Bouhanni.

Poor. That’s how I’ll describe his Tour so far. He’s a sprinter that I think can do really well but he’s just been very disappointing during this race. He’s been positioned well only for him to decide to fight for wheels instead, or just completely lack the kick to get involved in the dash to the line.

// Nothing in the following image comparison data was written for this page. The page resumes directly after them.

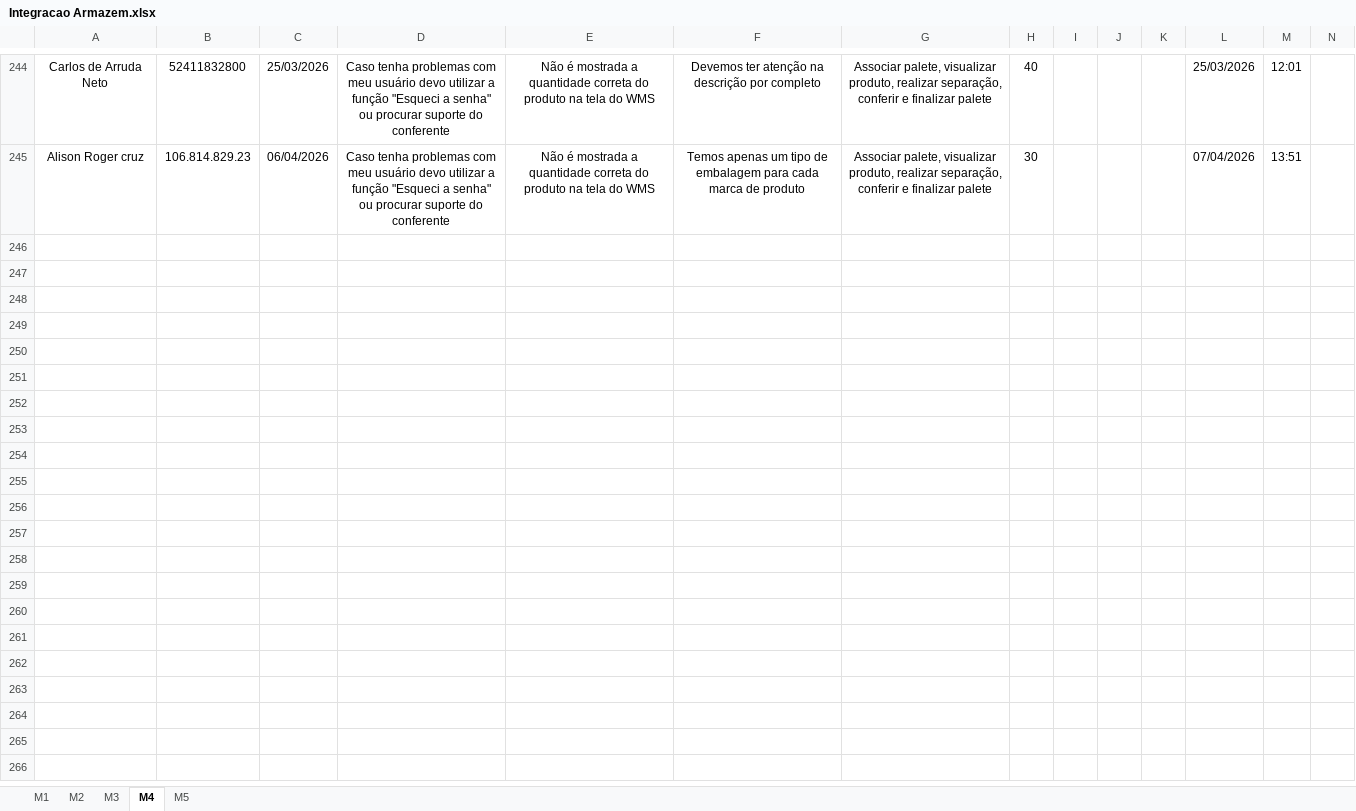
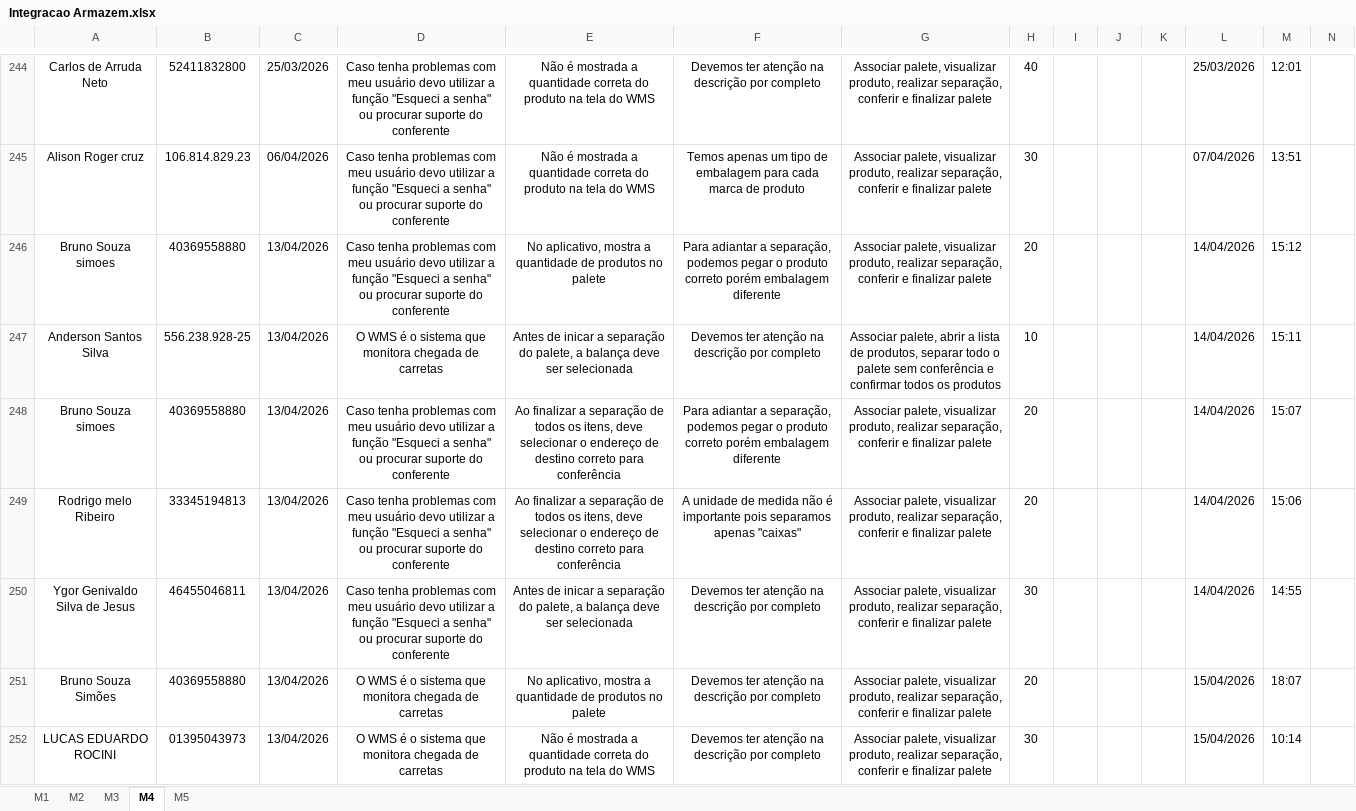
Before and after one commit to Bruna-gzr/dashboard-skap, an Excel workbook: data/Integracao Armazem.xlsx, sheet M4, drawn as a sheet; only a part is shown, gaps mark what is left out; values as stored, in another font and other column widths than the file's, no borders; the diff names each change by its address in the sheet, - before the commit and + after, or states it on an @@ line.

```diff
--- a/data/Integracao Armazem.xlsx (sheet M4)
+++ b/data/Integracao Armazem.xlsx (sheet M4)
+row 246: Bruno Souza simoes | 40369558880 | 13/04/2026 | Caso tenha problemas com meu usuário devo utilizar a função "Esqueci a senha" ou procurar suporte do conferente | No aplicativo, mostra a quantidade de produtos no palete | Para adiantar a separação, podemos pegar o produto correto porém embalagem diferente | Associar palete, visualizar produto, realizar separação, conferir e finalizar palete | 20 |  |  |  | 14/04/2026 | 15:12
+row 247: Anderson Santos Silva | 556.238.928-25 | 13/04/2026 | O WMS é o sistema que monitora chegada de carretas | Antes de inicar a separação do palete, a balança deve ser selecionada | Devemos ter atenção na descrição por completo | Associar palete, abrir a lista de produtos, separar todo o palete sem conferência e confirmar todos os produtos | 10 |  |  |  | 14/04/2026 | 15:11
+row 248: Bruno Souza simoes | 40369558880 | 13/04/2026 | Caso tenha problemas com meu usuário devo utilizar a função "Esqueci a senha" ou procurar suporte do conferente | Ao finalizar a separação de todos os itens, deve selecionar o endereço de destino correto para conferência | Para adiantar a separação, podemos pegar o produto correto porém embalagem diferente | Associar palete, visualizar produto, realizar separação, conferir e finalizar palete | 20 |  |  |  | 14/04/2026 | 15:07
+row 249: Rodrigo melo Ribeiro | 33345194813 | 13/04/2026 | Caso tenha problemas com meu usuário devo utilizar a função "Esqueci a senha" ou procurar suporte do conferente | Ao finalizar a separação de todos os itens, deve selecionar o endereço de destino correto para conferência | A unidade de medida não é importante pois separamos apenas "caixas" | Associar palete, visualizar produto, realizar separação, conferir e finalizar palete | 20 |  |  |  | 14/04/2026 | 15:06
+row 250: Ygor Genivaldo Silva de Jesus | 46455046811 | 13/04/2026 | Caso tenha problemas com meu usuário devo utilizar a função "Esqueci a senha" ou procurar suporte do conferente | Antes de inicar a separação do palete, a balança deve ser selecionada | Devemos ter atenção na descrição por completo | Associar palete, visualizar produto, realizar separação, conferir e finalizar palete | 30 |  |  |  | 14/04/2026 | 14:55
+row 251: Bruno Souza Simões | 40369558880 | 13/04/2026 | O WMS é o sistema que monitora chegada de carretas | No aplicativo, mostra a quantidade de produtos no palete | Devemos ter atenção na descrição por completo | Associar palete, visualizar produto, realizar separação, conferir e finalizar palete | 20 |  |  |  | 15/04/2026 | 18:07
+row 252: LUCAS EDUARDO ROCINI | 01395043973 | 13/04/2026 | O WMS é o sistema que monitora chegada de carretas | Não é mostrada a quantidade correta do produto na tela do WMS | Devemos ter atenção na descrição por completo | Associar palete, visualizar produto, realizar separação, conferir e finalizar palete | 30 |  |  |  | 15/04/2026 | 10:14
```
Also changed, not shown: sheet M1, sheet M2, sheet M3, sheet M5, data/Acomp novos.xlsx, data/Base IDs Logon.xlsx, 5 other files.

He could turn it around tomorrow and he’ll probably be doing a rain dance tonight, but it I think it’s unlikely we’ll see him on the top step.

Degenkolb.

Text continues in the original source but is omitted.